Abstract:
Forests provide a wide range of provisioning, regulating, cultural and supporting services for human well being collectively known as ecosystem services. The sustainability of forest ecosystems depends on sustained management, efficient utilization and effective protection measures against deforestation and forest degradation. Present global discussions on forest degradation have been focused on reduction of emissions from source and removal of enhancement from the sink i.e. carbon services. In Nepal, the role of other ecosystem services such as water harvesting, soil conservation, biodiversity conservation are also equally important for sustaining rural livelihoods and maintaining environmental condition. Hence, it is imperative to develop common understanding on forest degradation among the forest users, professionals, policy makers, and the politicians. This will be helpful developing appropriate public policy to address the problem of forest degradation. This paper aims to review the past forest resource assessments, methodologies and findings on forest degradation.
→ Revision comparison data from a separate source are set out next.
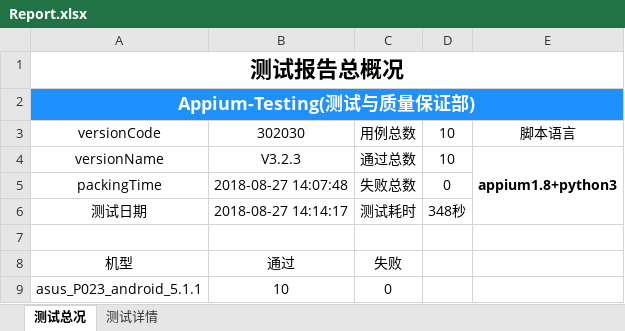
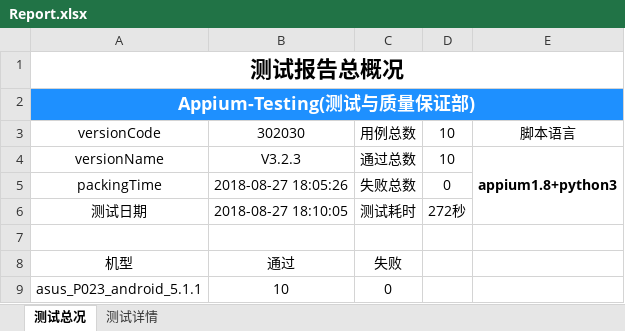
Before and after one commit to samesky2016/appium-test, an Excel workbook: Report/Report.xlsx, sheet 测试总况, drawn as a sheet; values as stored, in another font and other column widths than the file's, no borders; charts and pictures not drawn; the diff names each change by its address in the sheet, - before the commit and + after, or states it on an @@ line.

```diff
--- a/Report/Report.xlsx (sheet 测试总况)
+++ b/Report/Report.xlsx (sheet 测试总况)
-B5: 2018-08-27 14:07:48
+B5: 2018-08-27 18:05:26
-B6: 2018-08-27 14:14:17
+B6: 2018-08-27 18:10:05
-D6: 348秒
+D6: 272秒
```
Also changed, not shown: 6 other files.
The study observed that differentiation on forest quality was recognized since the first forest resources assessment in the early 1960s. Similarly, all forest resource assessments have identified criteria and indicators for capturing forest degradation. Forest degradation has been understood as reduction in production capacity of commercial timber volume. Change in tree canopy cover was used as a key criterion in assessments. Degradation was assessed through canopy closure, tree density, regeneration capacity, stand maturity, lopping, species dominancy, grazing, and soil surface erosion. Forest with no well defined stems has been defined as a shrub land which increased at a rate of 5.57 percent per year from 1978/79 to 1994. The assessment methodologies include field survey, satellite images, aerial photography, ground checks or a combination of these. Finally the paper concludes by offering potential methods for assessing forest degradation in Nepal. These assessments focused on investigating the association of canopy cover with the commercial timber volume. This approach neither recognizes ongoing degradation within the dense canopy forests nor the under storey degradation. In addition, the trade off of different kinds of ecosystem services was not considered. The use of satellite images with field survey could be a suitable approach for assessing forest degradation based on the resultant outcomes of all kinds of forest ecosystem services. A participatory valuation approach using Ecosystem Service Index (ESI) to assess forest degradation is recommended rather than accounting of individual services. Finally, the paper argues that the scale of forest services should be understood comprehensively to prevent the emergence of new drivers of degradation. #ForestsForFoodSecurity #ForestsForLivelihoodSustainability #ImportanceOfForestsResources #EffectsOfForest degradation
Publisher: FAO Type / Script:
Progress Report  in  English
Keywords:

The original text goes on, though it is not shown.